"I see this as a buying opportunity. I expect a global economic rebound with the dollar getting stronger and the U.S. leading the way," said Joe Quinlan, chief market strategist with U.S. Trust in New York. "People are confusing tapering with tightening."
That's a great point. Everyone wanted the Fed to plug in a destination for the end of QE into the market's GPS. Bernanke essentially did that. It's mid-2014.
But there could be some detours and traffic jams. That's why he wants the market to follow the data. Stocks shouldn't be treated like some futuristic Google driver-less car.
It should be painfully obvious that the Fed will only pull back on its bond purchases if the job market continues to recover.
"Forgetting about fundamentals and just worrying about the Fed is not a good thing," said Ron Sloan, senior portfolio manager with the Invesco Charter Fund in San Francisco. "I would much rather own stocks because their businesses are improving and GDP has a plus sign -- even if it's not the level we want."
With that in mind, Sloan said investors need to be focused on companies that are investing in themselves in order to boost revenue -- regardless of how weak the economic recovery is. He likes drug makers, particularly European leaders Roche (RHHBY), Sanofi (SNY) and Novartis (NVS), because he said they are focusing heavily on research and development.

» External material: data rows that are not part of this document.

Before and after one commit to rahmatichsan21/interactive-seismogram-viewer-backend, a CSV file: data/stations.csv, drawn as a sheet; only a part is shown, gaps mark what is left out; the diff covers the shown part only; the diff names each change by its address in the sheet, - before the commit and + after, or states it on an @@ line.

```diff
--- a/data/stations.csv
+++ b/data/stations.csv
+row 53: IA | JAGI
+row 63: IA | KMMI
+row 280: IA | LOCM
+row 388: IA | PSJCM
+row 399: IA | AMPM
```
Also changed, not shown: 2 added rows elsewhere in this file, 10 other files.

While most people pay attention to Berkshire because they want to know what stocks Warren Buffett is buying and selling, Sloan said that Berkshire has now positioned itself to be a company that relies less on investments and more on actual businesses that benefit from the economy's growth.
Sloan thinks Berkshire's Burlington Northern Santa Fe railroad unit should do well for years due to increased demand for hauling shale oil and gas produced in the U.S.

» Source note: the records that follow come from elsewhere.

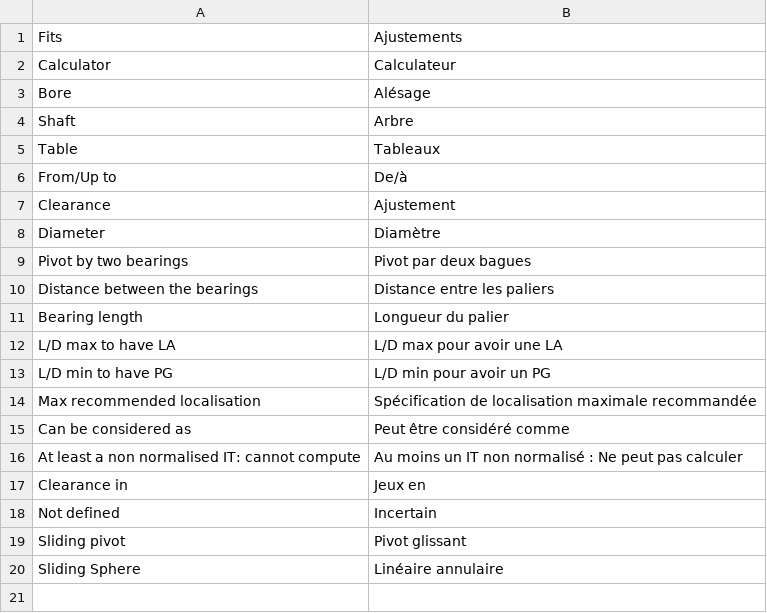
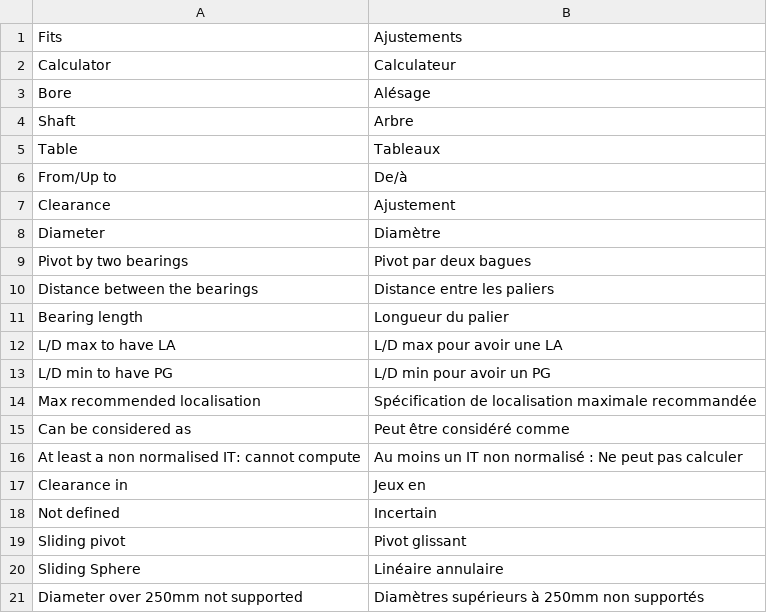
Before and after one commit to guillaume55/MecaWeb, a CSV file: translation/fr/fits.csv, drawn as a sheet; the diff names each change by its address in the sheet, - before the commit and + after, or states it on an @@ line.

Commit message:
give error if diameter is too high

```diff
--- a/translation/fr/fits.csv
+++ b/translation/fr/fits.csv
+row 21: Diameter over 250mm not supported | Diamètres supérieurs à 250mm non supportés
```
Also changed, not shown: translation/en/fits.csv, 1 other file.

What else might hold up even if the Fed starts to taper? McPharlin thinks investors should focus on stocks that are likely to increase their dividends at a healthy clip. He was quick to caution that this doesn't mean investors should rush into stocks with high yields, such as utilities or telecoms AT&T (T) and Verizon (VZ).
"We're leaning more towards dividend growth than yield," said McPharlin. "You're going to want cyclical companies."
Quinlan agreed that financials, industrials and tech may be a better bet than more defensive sectors like utilities, telecom and consumer staples.
He added that it's important for investors to remember that the Fed is still the market's friend. Bernanke (and any likely successor) won't put a halt to QE until the economy is ready to stand on its own two feet. That means that the market could continue to climb higher for awhile.
"The stock market's run may be a little ahead of itself but it is still justified," Quinlan said. "It's been five years since the crash and while it's true that the economic recovery may be one of the weakest on record, it may also turn out to be one of the longest."